He got in contact with TOS by chance. ‘I was just looking for an interesting shipping job and somebody mentioned TOS and their out of the mainstream projects. I became involved in ship deliveries and got hooked on it. The projects are all defined and unique. You start the project at location A, with the vessel often being in disorder at a yard. From that starting point, together with the crew, you get the vessel ready for departure. You get to know the vessel and the crew, you observe, improvise and make quick decisions. And then after the voyage you hand over the vessel to its owners at location B and untie all the emotional links with her. You represent TOS and take pride in your job. You treat each vessel as if it’s the first for its new owner: we did it.‘ says Frank Hilgevoord.
Pictures of some of Frank’s Ship Delivery Projects
Story telling: which ship delivery comes to mind
Hilgevoord: ‘It’s always a special feeling to hand over a vessel.

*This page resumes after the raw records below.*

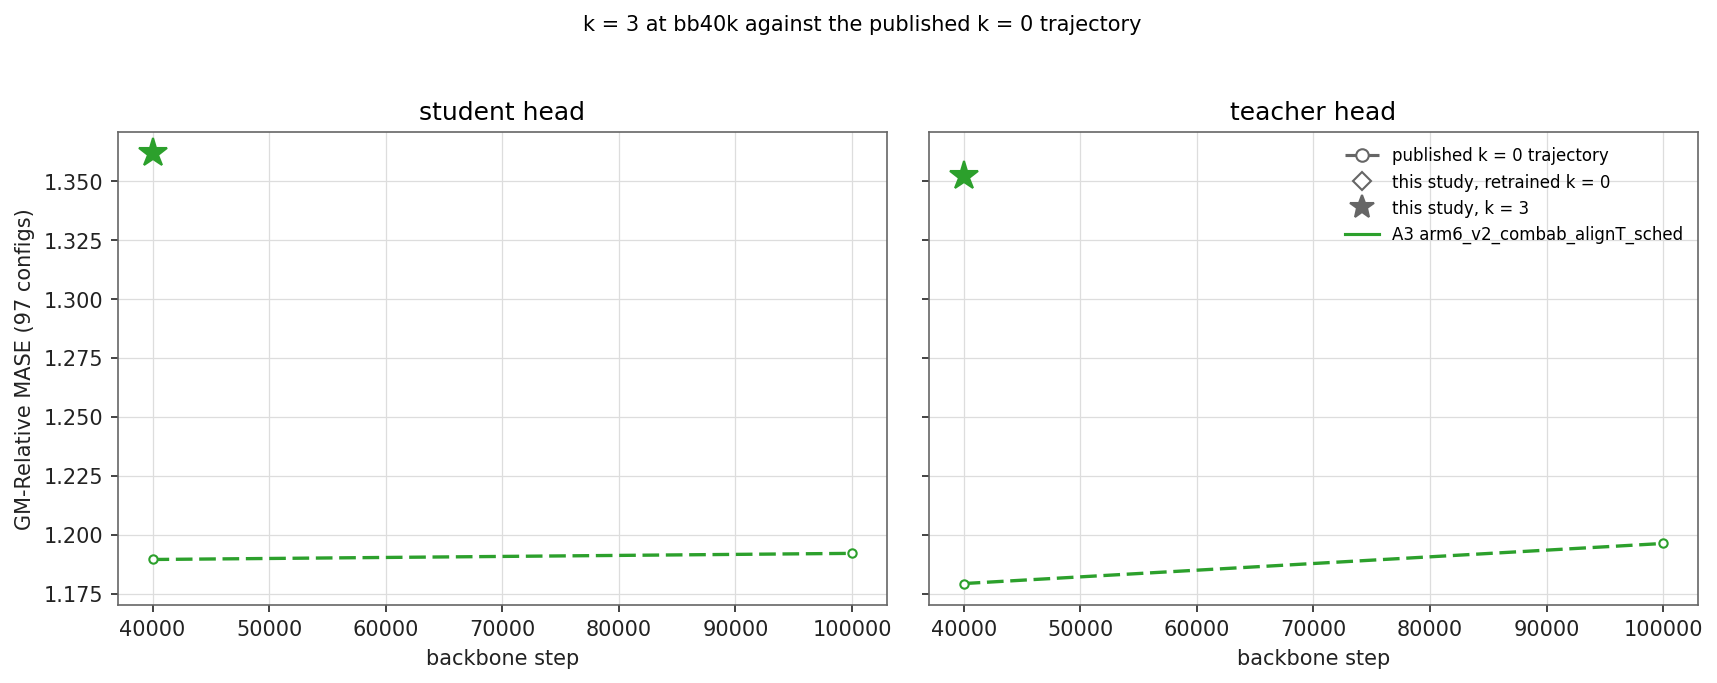
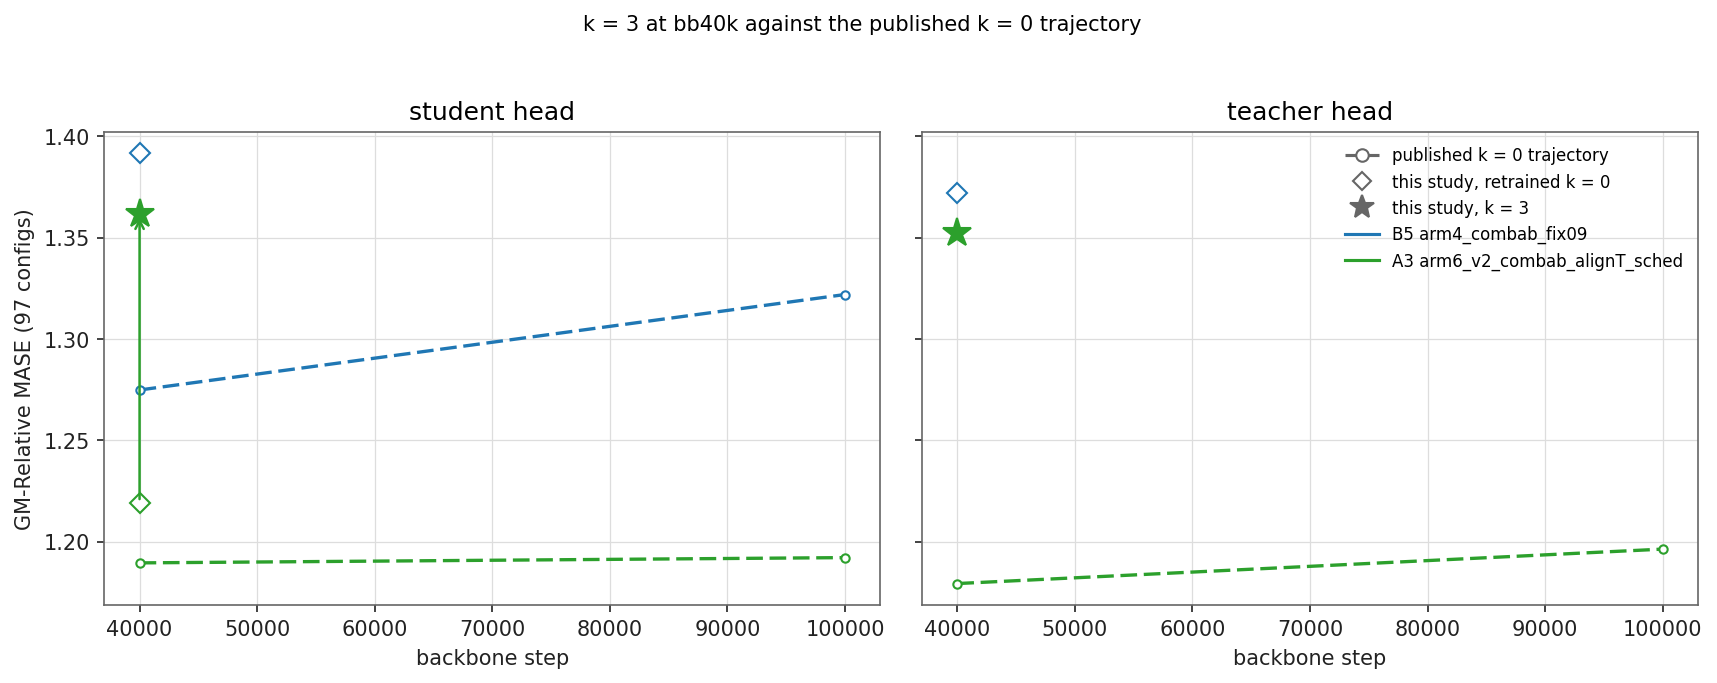
exp(#373): A3 same-code pair, with the paired cluster bootstrap
A3 (arm6_v2_combab_alignT_sched), bb40k, student head, this study's own
k = 0 against its k = 3:

  all 97       1.2189 -> 1.3618   +0.1429  95% CI [+0.0893, +0.2122]
  short 55     1.1128 -> 1.3027   +17.1%
  medium+long  1.3734 -> 1.4435   +5.1%

Worse everywhere, and three times as much on short as on medium+long. The
card's criterion (medium+long at least 5% better, short losing under 2%) is
not met.

Group-A gate: 1.2189 against a published 1.1895, |Δ| = 0.0294. Outside the
card's 0.0002 but inside the parents' pooled head-seed band of 0.0384, so
group A's published numbers are approximately reproducible where group B's
are not (0.1169).

Refs #373.

diff --git a/reports/2026-08-08_rollout_depth/results/scores.md b/reports/2026-08-08_rollout_depth/results/scores.md
@@ -2,8 +2,10 @@
 
 | cell | head | published k = 0 | this study k = 0 | k = 3 | k = 3 − k = 0 |
 |---|---|---|---|---|---|
-| A3 | student | 1.1895 | — | 1.3618 | +0.1723 |
+| A3 | student | 1.1895 | 1.2189 | 1.3618 | +0.1429 |
 | A3 | teacher | 1.1793 | — | 1.3521 | +0.1728 |
+| B5 | student | 1.2748 | 1.3917 | — | — |
+| B5 | teacher | — | 1.3719 | — | — |
 
 Head-seed band ±0.0384 (`ema_sched_ladder.md`, pooled). It bounds the head seed alone; the backbone-training spread is not measured.
 
@@ -11,12 +13,14 @@ Head-seed band ±0.0384 (`ema_sched_ladder.md`, pooled). It bounds the head seed
 
 | group | cell | head | published | retrained k = 0 | |Δ| | verdict (threshold 0.0002) |
 |---|---|---|---|---|---|---|
-| — | — | — | — | — | — | no gate has finished |
+| A | A3 | student | 1.1895 | 1.2189 | 0.0294 | FAIL |
+| B | B5 | student | 1.2748 | 1.3917 | 0.1169 | FAIL |
 
 ### Horizon split
 
 | cell | head | short k=0 | short k=3 | short Δ% | med+long k=0 | med+long k=3 | med+long Δ% | criterion |
 |---|---|---|---|---|---|---|---|---|
+| A3 | student | 1.1128 | 1.3027 | +17.1% | 1.3734 | 1.4432 | +5.1% | not met |
 
 Criterion, from the card: medium+long (42 configs) at least 5% better, short (55 configs) losing less than 2%.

Together with the crew we worked hard to get the job done, got very attached to the vessel in some way, good or bad. And then you suddenly cut all these emotional links and responsibilities and we all go our separate ways. You quickly distance yourself from the vessel and the voyage. Case closed!
The story that comes to mind is the medical assistance with the Smit Yallarm on open ocean near the end of the voyage to Gladstone Australia. With this harbour tug I sailed two oceans, my longest voyage ever with a total of over 14.000 miles. And with the final port in sight we received a request for assistance from the coast guard for relaying a medical case from a ship further out the coast. We picked up a crew member from a fishing vessel and speeded to the agreed rendezvous point to meet the helicopter just before sunset. Great experience and happy we could be of help to get the guy to the hospital. After arrival all the local media in Gladstone were waiting to give me my 15 seconds of fame.’
‘Another vessel that comes to mind is the Manta III. An old but charismatic vessel, pleasant crew and a long but thorough preparation nearby the Headquarters of TOS. During the voyage we encountered bad weather most of the crew got sick and the automatic steering gear failed. So you just improvise. I was happy I could use my electrical background to fix the problem myself and was able to avoid hand steering in lousy weather for the sick team.’
What to expect in piracy areas?
‘I have sailed four ship deliveries through piracy areas. I can’t say I get used to it, but we just take the necessary precautions. At the head office they develop a piracy plan together with the client and you just implement the plan as good as possible. It’s not allowed to describe in detail which precautions we take, but it is done professionally and thoroughly. On my voyages through piracy threatened areas TOS organises security guards which makes the difference. Sometimes they are big square roughnecks, but having them on board makes us feel safe,’ says Frank Hilgevoord.